_Problem_
With the line containing "docs(postmortem): close action" as the final line, restate exactly every line of the data below from the first one onward, and copy no pictures.

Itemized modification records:
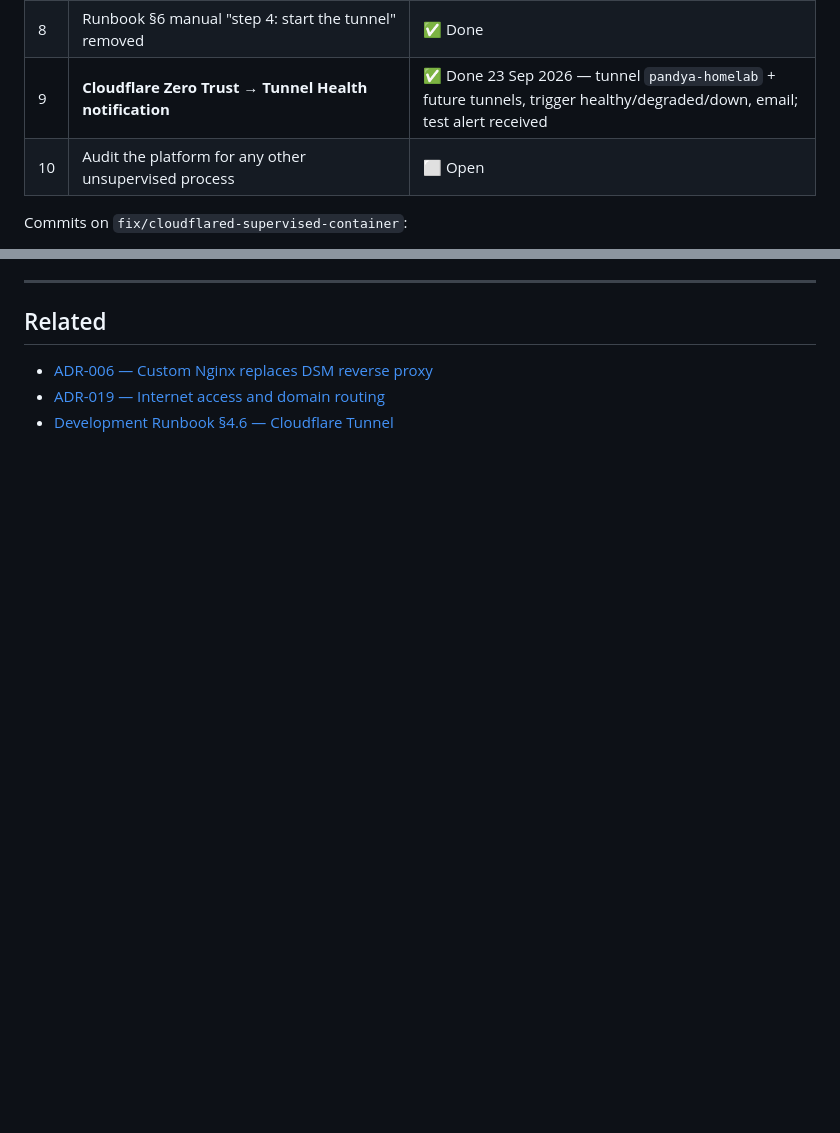
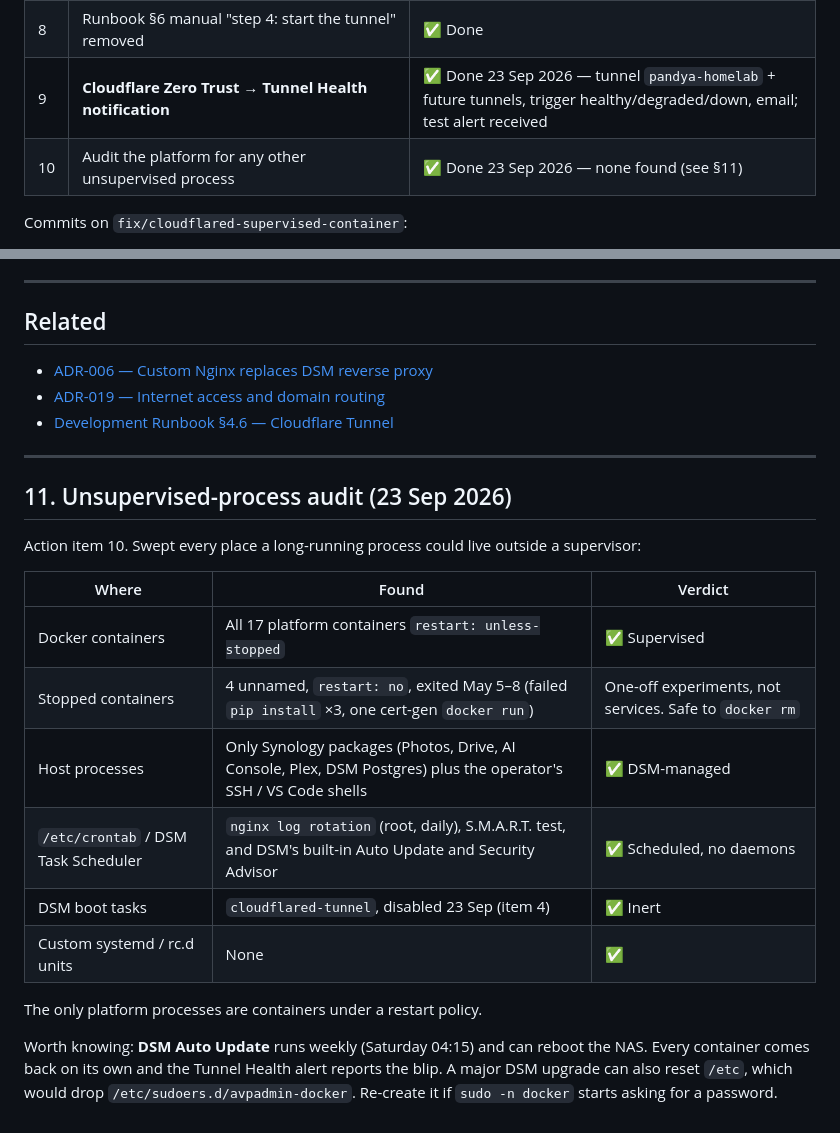
Before and after one commit to avpgithub-code/pandyahomelab, a Markdown page: docs/postmortems/2026-08-27-cloudflare-tunnel-outage.md, 2 parts joined by grey strips. Drawn GitHub-style; blank space fills up the shorter version.

Commit message:
docs(postmortem): close action item 10 (unsupervised-process audit: none found)
Co-Authored-By: Claude Opus 5.5 (1M context) <noreply@anthropic.com>

```diff
--- a/docs/postmortems/2026-08-27-cloudflare-tunnel-outage.md
+++ b/docs/postmortems/2026-08-27-cloudflare-tunnel-outage.md
@@ -195,7 +195,7 @@ curl -s http://172.24.0.2/health          # 200 OK  (301 = stale image)
 | 7 | Runbook §4.6 rewritten: single config, ACL requirement, 1033 diagnosis steps | ✅ Done |
 | 8 | Runbook §6 manual "step 4: start the tunnel" removed | ✅ Done |
 | 9 | **Cloudflare Zero Trust → Tunnel Health notification** | ✅ Done 23 Sep 2026 — tunnel `pandya-homelab` + future tunnels, trigger healthy/degraded/down, email; test alert received |
-| 10 | Audit the platform for any other unsupervised process | ⬜ Open |
+| 10 | Audit the platform for any other unsupervised process | ✅ Done 23 Sep 2026 — none found (see §11) |
 
 Commits on `fix/cloudflared-supervised-container`:
 
@@ -242,3 +242,22 @@ Cloudflare Zero Trust offers a **Tunnel Health** notification (free) that emails
 - [ADR-006 — Custom Nginx replaces DSM reverse proxy](../adr/ADR-006-nginx-replaces-dsm-proxy.md)
 - [ADR-019 — Internet access and domain routing](../adr/ADR-019-internet-access-domain-routing.md)
 - [Development Runbook §4.6 — Cloudflare Tunnel](../DEVELOPMENT_RUNBOOK.md)
+
+---
+
+## 11. Unsupervised-process audit (23 Sep 2026)
+
+Action item 10. Swept every place a long-running process could live outside a supervisor:
+
+| Where | Found | Verdict |
+|---|---|---|
+| Docker containers | All 17 platform containers `restart: unless-stopped` | ✅ Supervised |
+| Stopped containers | 4 unnamed, `restart: no`, exited May 5–8 (failed `pip install` ×3, one cert-gen `docker run`) | One-off experiments, not services. Safe to `docker rm` |
+| Host processes | Only Synology packages (Photos, Drive, AI Console, Plex, DSM Postgres) plus the operator's SSH / VS Code shells | ✅ DSM-managed |
+| `/etc/crontab` / DSM Task Scheduler | `nginx log rotation` (root, daily), S.M.A.R.T. test, and DSM's built-in Auto Update and Security Advisor | ✅ Scheduled, no daemons |
+| DSM boot tasks | `cloudflared-tunnel`, disabled 23 Sep (item 4) | ✅ Inert |
+| Custom systemd / rc.d units | None | ✅ |
+
+The only platform processes are containers under a restart policy.
+
+Worth knowing: **DSM Auto Update** runs weekly (Saturday 04:15) and can reboot the NAS. Every container comes back on its own and the Tunnel Health alert reports the blip. A major DSM upgrade can also reset `/etc`, which would drop `/etc/sudoers.d/avpadmin-docker`. Re-create it if `sudo -n docker` starts asking for a password.
```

_Your response_
Before and after one commit to avpgithub-code/pandyahomelab, a Markdown page: docs/postmortems/2026-08-27-cloudflare-tunnel-outage.md, 2 parts joined by grey strips. Drawn GitHub-style; blank space fills up the shorter version.

Commit message:
docs(postmortem): close action item 10 (unsupervised-process audit: none found)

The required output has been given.